- Royal Ivey – In-Your-Shirt Defender/Hustle Man
- Kareem Rush – N/A
- Jason Smith – N/A
Obviously some of the younger guys could improve but right now that is where I see their potential. Also, just because I put them in the category doesn’t mean we shouldn’t seek to upgrade in any one area. Some are borderline as it is. Clearly we don’t have enough shooters, strong enough perimeter defenders and most importantly we don’t have the unquestioned superstar, which I repeat is mandatory.
Now thinking about trades what would you do with all that in mind? I look at trades in three ways:
- Cap space
- Improve the team immediately
- Future improvement/considerations
I would make moves that clear enough cap to aggressively acquire a superstar player to lead this team either via free agency or through trade. This team has no clear leader and no go-to player - two things that are a must if you want to compete for more than a first round playoff loss. The unquestioned star, super sidekick and third banana should represent 50% or more of your total payroll. Right now the Sixers have 4 players making $10M or more and none are a dominant player. That is a problem that needs to be corrected ASAP. Brand’s and Iguodala’s salaries right now really aren’t that bad (towards the end of the contracts is a different story) as second and third level supporting players. But Miller and Dalembert’s salaries (roughly $20 million this season) should really be going to that number one guy in my opinion.
The Sixers’ player moves have been ass backwards. Once they traded Allen Iverson away the #1 goal should have been to replace him with a different player of the same caliber. They have not done that to this point. You do everything in your power to get that franchise caliber player FIRST, then you build around him. It’s easier that way because you aren’t suck trying to find a superstar that fits in one or two positions you have open on your roster. You have to know the strengths and weaknesses of that guy in order to make the best personnel decisions in support of that player. I.E. surrounding LeBron with shooters, pairing a strong post player with an equally strong perimeter player etc.

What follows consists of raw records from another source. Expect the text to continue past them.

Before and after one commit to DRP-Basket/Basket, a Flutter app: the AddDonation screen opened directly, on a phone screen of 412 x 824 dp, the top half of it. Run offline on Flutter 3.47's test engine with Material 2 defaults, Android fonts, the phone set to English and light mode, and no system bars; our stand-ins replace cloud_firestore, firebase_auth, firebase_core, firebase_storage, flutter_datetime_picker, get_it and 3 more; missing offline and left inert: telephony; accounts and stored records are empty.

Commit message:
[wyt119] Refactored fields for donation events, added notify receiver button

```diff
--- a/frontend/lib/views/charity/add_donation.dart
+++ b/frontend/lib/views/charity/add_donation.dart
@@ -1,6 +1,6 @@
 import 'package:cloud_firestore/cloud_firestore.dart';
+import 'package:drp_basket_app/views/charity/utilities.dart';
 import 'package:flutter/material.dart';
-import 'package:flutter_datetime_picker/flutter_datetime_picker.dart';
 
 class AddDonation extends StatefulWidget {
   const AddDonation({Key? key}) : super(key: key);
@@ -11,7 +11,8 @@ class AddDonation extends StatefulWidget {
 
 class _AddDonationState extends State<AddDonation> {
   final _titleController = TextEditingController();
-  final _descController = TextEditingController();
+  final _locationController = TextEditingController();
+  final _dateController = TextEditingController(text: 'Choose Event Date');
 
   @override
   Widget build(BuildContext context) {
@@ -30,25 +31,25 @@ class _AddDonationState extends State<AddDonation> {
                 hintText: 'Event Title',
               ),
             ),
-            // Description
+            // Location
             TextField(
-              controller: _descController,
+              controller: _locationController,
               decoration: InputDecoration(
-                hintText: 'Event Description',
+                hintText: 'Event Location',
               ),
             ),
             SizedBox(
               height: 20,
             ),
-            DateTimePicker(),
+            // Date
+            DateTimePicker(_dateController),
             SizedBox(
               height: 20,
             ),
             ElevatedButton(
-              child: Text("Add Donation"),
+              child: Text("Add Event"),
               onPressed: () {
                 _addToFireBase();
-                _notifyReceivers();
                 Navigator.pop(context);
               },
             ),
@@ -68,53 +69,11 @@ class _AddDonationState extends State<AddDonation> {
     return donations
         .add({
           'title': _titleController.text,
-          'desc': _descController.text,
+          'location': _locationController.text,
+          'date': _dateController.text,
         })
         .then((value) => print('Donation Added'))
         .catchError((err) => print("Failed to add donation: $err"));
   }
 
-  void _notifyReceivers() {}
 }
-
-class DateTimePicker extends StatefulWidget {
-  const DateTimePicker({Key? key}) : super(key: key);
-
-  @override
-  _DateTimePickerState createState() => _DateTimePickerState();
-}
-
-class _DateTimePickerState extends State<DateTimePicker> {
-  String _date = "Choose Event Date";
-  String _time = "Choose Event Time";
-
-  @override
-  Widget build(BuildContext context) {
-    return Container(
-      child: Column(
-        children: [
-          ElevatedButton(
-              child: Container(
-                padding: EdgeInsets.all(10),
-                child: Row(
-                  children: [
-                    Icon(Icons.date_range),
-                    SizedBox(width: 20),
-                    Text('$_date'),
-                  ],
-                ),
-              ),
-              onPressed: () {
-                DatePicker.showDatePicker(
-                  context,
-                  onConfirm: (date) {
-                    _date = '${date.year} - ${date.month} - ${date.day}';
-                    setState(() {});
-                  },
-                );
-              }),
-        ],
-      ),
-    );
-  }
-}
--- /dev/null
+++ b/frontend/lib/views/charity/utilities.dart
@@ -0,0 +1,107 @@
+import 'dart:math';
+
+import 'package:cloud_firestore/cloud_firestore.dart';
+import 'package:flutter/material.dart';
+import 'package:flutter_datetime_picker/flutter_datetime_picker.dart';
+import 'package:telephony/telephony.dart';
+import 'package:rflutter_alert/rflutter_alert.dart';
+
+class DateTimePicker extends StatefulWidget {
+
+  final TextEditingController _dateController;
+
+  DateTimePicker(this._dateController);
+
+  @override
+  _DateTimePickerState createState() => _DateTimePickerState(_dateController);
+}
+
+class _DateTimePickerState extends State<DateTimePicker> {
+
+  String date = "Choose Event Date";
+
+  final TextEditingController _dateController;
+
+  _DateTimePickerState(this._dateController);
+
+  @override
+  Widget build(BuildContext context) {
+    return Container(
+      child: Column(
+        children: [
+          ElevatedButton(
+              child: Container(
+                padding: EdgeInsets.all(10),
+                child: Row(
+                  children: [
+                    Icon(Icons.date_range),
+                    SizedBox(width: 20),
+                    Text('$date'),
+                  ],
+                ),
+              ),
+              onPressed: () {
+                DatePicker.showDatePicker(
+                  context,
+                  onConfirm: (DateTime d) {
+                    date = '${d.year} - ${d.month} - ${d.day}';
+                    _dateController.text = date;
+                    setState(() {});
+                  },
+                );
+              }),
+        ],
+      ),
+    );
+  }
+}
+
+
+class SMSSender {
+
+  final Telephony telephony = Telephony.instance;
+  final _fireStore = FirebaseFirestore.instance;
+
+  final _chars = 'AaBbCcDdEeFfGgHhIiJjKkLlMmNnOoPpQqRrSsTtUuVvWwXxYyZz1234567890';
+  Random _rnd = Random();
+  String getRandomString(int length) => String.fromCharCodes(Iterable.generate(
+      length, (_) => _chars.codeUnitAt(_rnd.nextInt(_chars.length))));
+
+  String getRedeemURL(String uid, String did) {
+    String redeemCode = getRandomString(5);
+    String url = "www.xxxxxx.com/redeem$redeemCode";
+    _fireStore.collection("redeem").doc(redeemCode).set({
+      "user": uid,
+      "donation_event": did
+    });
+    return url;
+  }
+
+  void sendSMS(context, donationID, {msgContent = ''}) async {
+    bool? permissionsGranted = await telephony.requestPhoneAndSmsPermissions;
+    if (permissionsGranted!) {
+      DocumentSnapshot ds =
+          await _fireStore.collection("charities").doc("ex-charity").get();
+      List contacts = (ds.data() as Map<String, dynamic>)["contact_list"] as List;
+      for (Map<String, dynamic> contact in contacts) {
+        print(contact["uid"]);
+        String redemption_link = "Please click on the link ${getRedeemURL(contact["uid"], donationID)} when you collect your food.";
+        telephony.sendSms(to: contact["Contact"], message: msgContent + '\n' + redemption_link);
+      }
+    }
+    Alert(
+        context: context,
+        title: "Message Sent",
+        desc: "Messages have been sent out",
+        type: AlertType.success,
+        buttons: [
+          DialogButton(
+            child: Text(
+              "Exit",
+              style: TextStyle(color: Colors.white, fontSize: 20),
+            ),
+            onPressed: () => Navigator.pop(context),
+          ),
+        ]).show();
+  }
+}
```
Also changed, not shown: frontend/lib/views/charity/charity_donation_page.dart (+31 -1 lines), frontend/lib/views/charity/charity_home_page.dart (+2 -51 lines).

Right now the Sixers are trying to build a contender using the Detroit model and I just don’t believe that is going to work. Their past drafting mistakes (passing on Dirk and Pierce) are still haunting us.